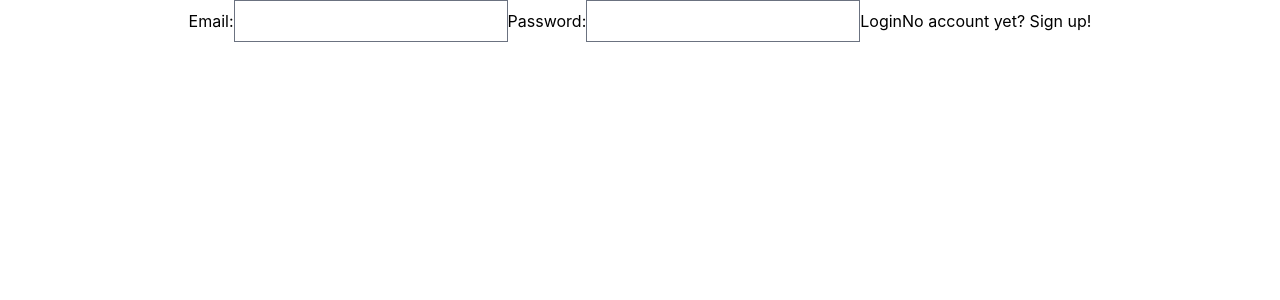
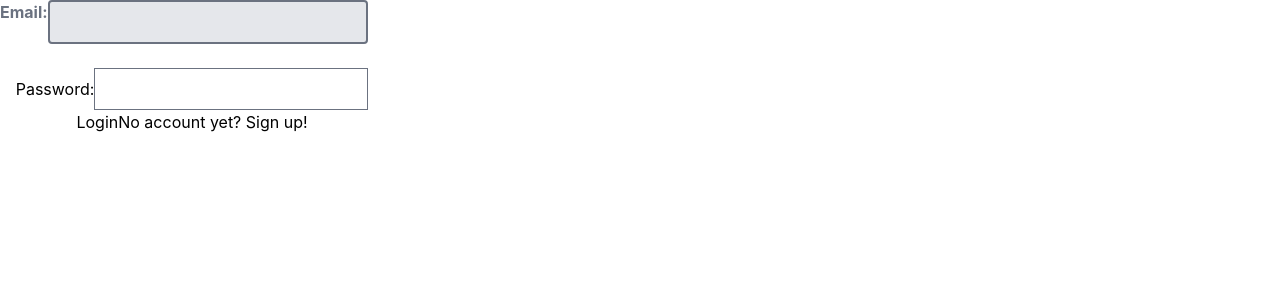
Before and after one commit to jon-wehner/HackJAck-ReactApp, a React (Create React App) app: page /login in a window 1280 px wide. Shown: the top 300 px of the page. Built offline with nearby package versions, Linux system fonts and the light colour scheme.

Commit message:
woo tailwind

```diff
--- a/src/App.jsx
+++ b/src/App.jsx
@@ -1,5 +1,7 @@
 import React from 'react';
-import { BrowserRouter, Link, Route, Switch } from 'react-router-dom';
+import {
+  BrowserRouter, Link, Route, Switch,
+} from 'react-router-dom';
 import './App.css';
 import LoginForm from './components/LoginForm/LoginForm';
 import RegistrationForm from './components/RegistrationForm/RegistrationForm';
--- a/src/components/LoginForm/LoginForm.jsx
+++ b/src/components/LoginForm/LoginForm.jsx
@@ -16,11 +16,13 @@ const LoginForm = () => {
     await fetch(`${process.env.REACT_APP_API_URI}/auth/login`, options);
   };
   return (
-    <form onSubmit={login}>
-      <label htmlFor="email">
-        Email:
-        <input type="email" name="email" value={email} onChange={(e) => setEmail(e.target.value)} />
-      </label>
+    <form onSubmit={login} className="w-full max-w-sm">
+      <div className="mb-6">
+        <label htmlFor="email" className="md:flex flex-row text-gray-500 font-bold md:text-right mb-1 md:mb-0 pr-4">
+          Email:
+          <input type="email" name="email" className="bg-gray-200 appearance-none border-2 border-gray rounded w-full py-2" value={email} onChange={(e) => setEmail(e.target.value)} />
+        </label>
+      </div>
       <label htmlFor="password">
         Password:
         <input type="password" name="password" value={password} onChange={(e) => setPassword(e.target.value)} />
```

★ ★ ★ ★ ★

TASK GOAL
Send back the entries above exactly. Skip the images.

PROBLEM SOLUTION
Before and after one commit to jon-wehner/HackJAck-ReactApp, a React (Create React App) app: page /login in a window 1280 px wide. Shown: the top 300 px of the page. Built offline with nearby package versions, Linux system fonts and the light colour scheme.

Commit message:
woo tailwind

```diff
--- a/src/App.jsx
+++ b/src/App.jsx
@@ -1,5 +1,7 @@
 import React from 'react';
-import { BrowserRouter, Link, Route, Switch } from 'react-router-dom';
+import {
+  BrowserRouter, Link, Route, Switch,
+} from 'react-router-dom';
 import './App.css';
 import LoginForm from './components/LoginForm/LoginForm';
 import RegistrationForm from './components/RegistrationForm/RegistrationForm';
--- a/src/components/LoginForm/LoginForm.jsx
+++ b/src/components/LoginForm/LoginForm.jsx
@@ -16,11 +16,13 @@ const LoginForm = () => {
     await fetch(`${process.env.REACT_APP_API_URI}/auth/login`, options);
   };
   return (
-    <form onSubmit={login}>
-      <label htmlFor="email">
-        Email:
-        <input type="email" name="email" value={email} onChange={(e) => setEmail(e.target.value)} />
-      </label>
+    <form onSubmit={login} className="w-full max-w-sm">
+      <div className="mb-6">
+        <label htmlFor="email" className="md:flex flex-row text-gray-500 font-bold md:text-right mb-1 md:mb-0 pr-4">
+          Email:
+          <input type="email" name="email" className="bg-gray-200 appearance-none border-2 border-gray rounded w-full py-2" value={email} onChange={(e) => setEmail(e.target.value)} />
+        </label>
+      </div>
       <label htmlFor="password">
         Password:
         <input type="password" name="password" value={password} onChange={(e) => setPassword(e.target.value)} />
```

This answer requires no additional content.